[[ Data provided open ]]
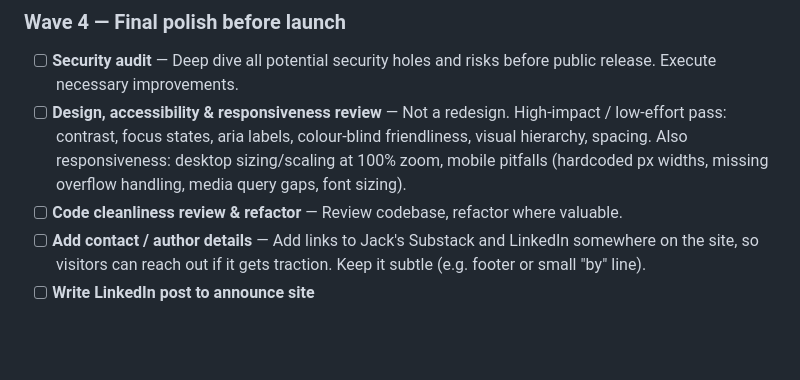
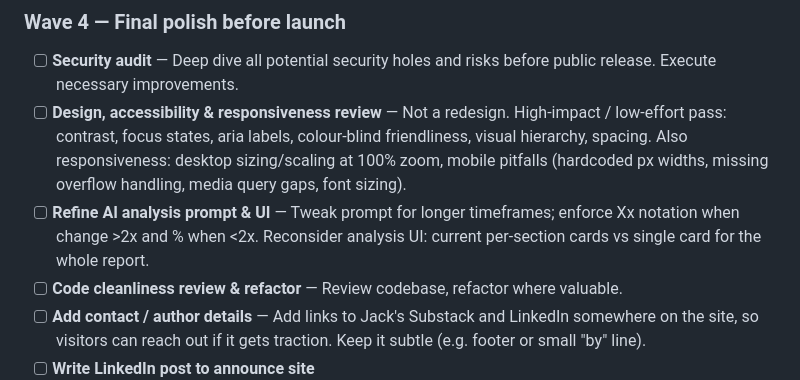
Before and after one commit to jackrich000/ai-race, a Markdown page: TASKS.md, the part around one of its changes. Drawn GitHub-style; blank space fills up the shorter version.

```diff
--- a/TASKS.md
+++ b/TASKS.md
@@ -34,6 +34,7 @@ Minimum viable launch. Organized into waves for parallel execution.
 
 - [ ] **Security audit** — Deep dive all potential security holes and risks before public release. Execute necessary improvements.
 - [ ] **Design, accessibility & responsiveness review** — Not a redesign. High-impact / low-effort pass: contrast, focus states, aria labels, colour-blind friendliness, visual hierarchy, spacing. Also responsiveness: desktop sizing/scaling at 100% zoom, mobile pitfalls (hardcoded px widths, missing overflow handling, media query gaps, font sizing).
+- [ ] **Refine AI analysis prompt & UI** — Tweak prompt for longer timeframes; enforce Xx notation when change >2x and % when <2x. Reconsider analysis UI: current per-section cards vs single card for the whole report.
 - [ ] **Code cleanliness review & refactor** — Review codebase, refactor where valuable.
 - [ ] **Add contact / author details** — Add links to Jack's Substack and LinkedIn somewhere on the site, so visitors can reach out if it gets traction. Keep it subtle (e.g. footer or small "by" line).
 - [ ] **Write LinkedIn post to announce site**
```
Also changed, not shown: other parts of TASKS.md (+1 -1 lines).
[[ Data provided closed ]]
Exercise directions: Count how many lines in the entries hold "LinkedIn" and reply with that number alone.

Task result: 2